|Phone:||+49 7071 601-1359|
The functions of proteins rely on their structures and the structural changes they can undergo. Structural biology hence provides unique insights into biomolecular function and thereby into cellular processes. Furthermore, the knowledge of protein structures is an invaluable starting point in the development of drugs to treat human disease. Nuclear magnetic resonance (NMR) spectroscopy is the only method available to study biomolecular structure and dynamics with atomic resolution in solution. NMR provides information on the three-dimensional fold of proteins and the way proteins interact with other biomolecules. Finally, NMR spectroscopy gives insights into how protein complexes move and change conformation, aspects that are important for many enzymatic reactions. The information gained by NMR about biomolecular structure, interactions and dynamics allows us to understand how proteins are able to perform specific tasks in the cell.

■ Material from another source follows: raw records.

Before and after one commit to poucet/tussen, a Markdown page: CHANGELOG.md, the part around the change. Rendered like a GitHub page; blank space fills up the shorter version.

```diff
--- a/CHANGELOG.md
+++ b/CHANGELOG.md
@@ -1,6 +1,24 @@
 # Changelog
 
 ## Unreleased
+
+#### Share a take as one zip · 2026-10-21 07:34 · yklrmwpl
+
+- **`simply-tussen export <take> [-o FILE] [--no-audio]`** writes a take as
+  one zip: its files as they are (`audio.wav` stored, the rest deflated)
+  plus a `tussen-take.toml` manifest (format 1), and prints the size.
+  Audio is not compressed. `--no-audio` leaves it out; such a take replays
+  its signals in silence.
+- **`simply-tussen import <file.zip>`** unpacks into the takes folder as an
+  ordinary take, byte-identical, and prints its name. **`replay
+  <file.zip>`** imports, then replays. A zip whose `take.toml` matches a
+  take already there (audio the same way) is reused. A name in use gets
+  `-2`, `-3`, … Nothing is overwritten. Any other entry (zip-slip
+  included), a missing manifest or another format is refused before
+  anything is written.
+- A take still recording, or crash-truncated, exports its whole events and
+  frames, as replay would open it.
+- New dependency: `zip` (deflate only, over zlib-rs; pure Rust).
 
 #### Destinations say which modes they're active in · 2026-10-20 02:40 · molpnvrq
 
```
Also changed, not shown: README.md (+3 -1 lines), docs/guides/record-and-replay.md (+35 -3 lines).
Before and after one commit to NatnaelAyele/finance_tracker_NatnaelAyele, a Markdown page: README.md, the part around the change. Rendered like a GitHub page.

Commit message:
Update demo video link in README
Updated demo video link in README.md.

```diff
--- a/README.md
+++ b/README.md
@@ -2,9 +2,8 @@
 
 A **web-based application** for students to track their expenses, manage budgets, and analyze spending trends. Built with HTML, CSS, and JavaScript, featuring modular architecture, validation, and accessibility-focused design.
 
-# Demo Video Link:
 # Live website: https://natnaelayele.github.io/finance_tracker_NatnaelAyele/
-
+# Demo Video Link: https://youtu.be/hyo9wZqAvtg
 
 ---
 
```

NMR spectroscopy exploits a physical property called “spin” that certain atoms (e.g. 1H, 13C, and 15N) possess. If a protein is placed in a strong magnetic field, these atoms resonate at a “spin-frequency” that is unique to each atom. Since the resonance frequency depends on the chemical environment of the atom, it provides information about the atomic structure of the protein. The Max Planck Institute for Developmental Biology installed two state-of-the-art NMR magnets (600 and 800 MHz spectrometers) in the summer of 2008 that are currently in full operation. Both machines are used by four research groups (see below) and have already enabled us to gain exciting novel insights into biomolecular function.
|Mechanisms of Ubiquitin-dependent Cell Signaling||Silke Wiesner|
|NMR Spectroscopy of Large Biomolecular Complexes||Remco Sprangers|
|Structural Biology of Protein Fold Evolution||Murray Coles|
600 MHz Bruker Avance-III
800 MHz Bruker Avance-III